Friday, February 08, 2008

Alive and Easy to Find

I got an email this morning from a college student who is directing my play Food For Fish as one of his school projects. Because I'm alive and easy to locate online, he can ask me questions about the play and tell me about his production. Because I am poor, I can't actually go see it but that doesn't make me any less happy that it's happening. Earlier this morning I posted a comment on Jason's blog in response to something Mr. Walters said: I don't know about other playwrights but I also want my work to get seen. I want my words to be heard and my characters to breathe in many different bodies. I didn't get in this to have my play on a big stage. I got in it because I was an actor on a small stage and I fell in love with theater. And I wanted to make theater and I wanted my plays to be done all over the country on tiny stages. But eventually I figured out that the only way to get it to the tiny stages was to first get it on the big stages. I wish that weren't the way it is, but that's how it is. (Not to say anything bad about big stages because I bet it's pretty fucking great to have a show on a big stage.) In any case, what I'm saying is one theater is not enough. One town is not enough. Do I want a home? Yes, very much. But that home should introduce my work into the world, not keep the world from seeing it. You can see the discussion here to understand the context and what Scott is proposing in order to give playwrights homes. This student wouldn't be doing my play now if it weren't published. It wouldn't be published if it hadn't gotten a pretty great production in New York. And I'm sure the good review from the Times didn't hurt either. And after this student production, there will be another in North Dakota soon after. I am thrilled that my play will be a part of the early careers of these kids. And I am thrilled that it will be a part of their lives at this point, even if they don't all go on to be theater professionals, I am honored to play a part from afar. I mean, I'm sure Edward Albee would do in a pinch, but I'm glad it's me instead.

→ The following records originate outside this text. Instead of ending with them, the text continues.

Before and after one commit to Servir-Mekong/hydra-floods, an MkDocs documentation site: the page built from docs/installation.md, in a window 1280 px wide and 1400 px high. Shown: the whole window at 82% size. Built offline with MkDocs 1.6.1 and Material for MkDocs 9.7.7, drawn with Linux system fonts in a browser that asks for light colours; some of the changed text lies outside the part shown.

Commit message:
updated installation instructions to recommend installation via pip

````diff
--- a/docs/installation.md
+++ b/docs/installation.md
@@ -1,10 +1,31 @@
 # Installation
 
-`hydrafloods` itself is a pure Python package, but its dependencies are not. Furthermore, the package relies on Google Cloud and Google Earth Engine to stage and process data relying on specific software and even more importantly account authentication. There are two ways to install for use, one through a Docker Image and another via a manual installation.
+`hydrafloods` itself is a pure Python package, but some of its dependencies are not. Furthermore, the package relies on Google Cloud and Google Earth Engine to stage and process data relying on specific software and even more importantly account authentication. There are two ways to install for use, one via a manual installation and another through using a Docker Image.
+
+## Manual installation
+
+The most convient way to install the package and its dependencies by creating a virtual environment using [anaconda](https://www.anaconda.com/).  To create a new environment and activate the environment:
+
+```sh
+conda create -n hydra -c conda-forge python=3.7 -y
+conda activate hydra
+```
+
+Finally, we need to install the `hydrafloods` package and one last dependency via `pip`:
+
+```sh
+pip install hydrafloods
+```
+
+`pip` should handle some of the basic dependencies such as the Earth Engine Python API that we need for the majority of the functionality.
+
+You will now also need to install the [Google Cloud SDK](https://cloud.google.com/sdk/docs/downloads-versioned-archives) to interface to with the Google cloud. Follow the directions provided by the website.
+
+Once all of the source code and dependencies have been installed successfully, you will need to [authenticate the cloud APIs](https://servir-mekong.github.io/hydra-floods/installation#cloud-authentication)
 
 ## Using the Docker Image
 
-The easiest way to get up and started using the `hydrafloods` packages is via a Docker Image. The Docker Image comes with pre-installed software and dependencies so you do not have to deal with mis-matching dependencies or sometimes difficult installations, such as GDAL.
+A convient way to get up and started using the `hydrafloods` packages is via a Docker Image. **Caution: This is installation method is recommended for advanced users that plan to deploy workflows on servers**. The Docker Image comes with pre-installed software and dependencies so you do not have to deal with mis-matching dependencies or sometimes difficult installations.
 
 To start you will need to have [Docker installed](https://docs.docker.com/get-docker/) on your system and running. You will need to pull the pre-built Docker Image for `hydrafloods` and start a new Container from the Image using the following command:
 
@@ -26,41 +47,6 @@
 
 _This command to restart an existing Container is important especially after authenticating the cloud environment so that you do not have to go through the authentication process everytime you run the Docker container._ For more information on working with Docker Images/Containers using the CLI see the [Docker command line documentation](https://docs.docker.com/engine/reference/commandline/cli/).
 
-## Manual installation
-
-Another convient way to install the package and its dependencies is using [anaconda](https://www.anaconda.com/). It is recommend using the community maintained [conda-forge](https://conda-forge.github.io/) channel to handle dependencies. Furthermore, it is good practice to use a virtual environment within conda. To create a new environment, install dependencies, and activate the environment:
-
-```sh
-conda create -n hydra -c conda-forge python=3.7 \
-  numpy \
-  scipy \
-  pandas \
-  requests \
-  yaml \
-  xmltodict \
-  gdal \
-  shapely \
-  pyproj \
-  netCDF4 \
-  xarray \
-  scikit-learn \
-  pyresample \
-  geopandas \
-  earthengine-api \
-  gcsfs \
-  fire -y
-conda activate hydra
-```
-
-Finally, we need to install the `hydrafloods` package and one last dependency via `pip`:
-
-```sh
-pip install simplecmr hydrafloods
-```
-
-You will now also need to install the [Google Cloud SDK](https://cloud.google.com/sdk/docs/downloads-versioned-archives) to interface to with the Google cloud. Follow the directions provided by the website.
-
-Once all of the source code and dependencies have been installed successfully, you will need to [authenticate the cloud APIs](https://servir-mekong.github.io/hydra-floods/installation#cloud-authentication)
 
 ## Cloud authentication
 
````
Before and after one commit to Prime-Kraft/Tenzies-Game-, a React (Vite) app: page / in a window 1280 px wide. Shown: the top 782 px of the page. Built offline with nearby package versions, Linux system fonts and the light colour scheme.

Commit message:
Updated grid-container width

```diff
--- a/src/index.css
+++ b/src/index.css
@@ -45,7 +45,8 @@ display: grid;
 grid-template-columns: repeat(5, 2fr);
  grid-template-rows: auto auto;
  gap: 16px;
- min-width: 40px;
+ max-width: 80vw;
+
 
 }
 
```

6 comments:

Qui Nguyen said...

Good post, man. I concur in every way.

Joshua said...

I have to say, and buddha knows I have clashed with Scott Walters on a number of things so perhaps I have long ago lost my sense of objectivity when it comes to him . . .

But I have to say that I find it highly ironic that Scott goes on about the greatness of Mike Daisy's article re HOW THEATRE FAILED AMERICA . . . the thesis of that article is that actors, writers, creatives are all cut out of making liveable money in theatre as a career but careers in arts adminstration and the number of well paid administrators has grown exponentially . . . Scott goes on about how right this is, yet he's proposing a model of theatre for himself as head administrator, isn't it the height of irony?

But maybe I just cannot see past my own bias, I don't know.

Adam said...

Well, I don't think that is what he's proposing. I think he's proposing something more democratic. But yes, it's sometimes hard to get by the way he's proposing it which is perhaps more dogmatic.

Scott Walters said...

Thank you, Adam. You are correct -- a tribe, by definition (and I have provided the definition via Daniel Quinn) is a non-hierarchical collective. It only sounds like I'm the kingpin because I'm the one doing the talking at the moment.

As far as dogmatism is concerned, my goal is to create a sharp, clear definition in order to avoid having the ideas blurred and appropriated by the current paradigm. There isn't much point in creating a new way of doing things if it is just the old way with a few little differences. I know that the risk is that I sound dogmatic, and I think I go out of my way to say that it is cool if this particular way doesn't work for you and the current paradigm is working for you. But I don't think it is being dogmatic to say that, if that is the case, you should keep doing it that way and not get tangled up with people who see a different path.

As much as I would like, if I were forming my theatrical tribe, to have a high-quality playwright like you as a resident dramatist, there is no reason that you would find that option attractive, and that's cool. But to dump on the paradigm because you like things the way they are -- well, that seems sort of self-centered to me. There are people for whom the present system is not working so well, and trying to figure out an approach that can allow them to use their creativity more fully doesn't seem to me to be inherently evil or dogmatic.

Adam said...

Scott, For the record, I'm not dumping on your idea, nor would I ever suggest that anything is evil.

I'm interested to see how it will work and I wish you the best of luck. I think community based theater is a good idea.

Personally I think you can do your model and work within the current model at the same time. That is all I was trying to say.

Also it's worth noting that for most playwrights, the ideal is to work with more than one theater. And that helping them do so is the best way to go both for your company and for theater as a whole.

Adam said...

Also, I think most everyone can agree that the current model is not really working the way any of us would like. That's why so many great playwrights have gone to tv or film.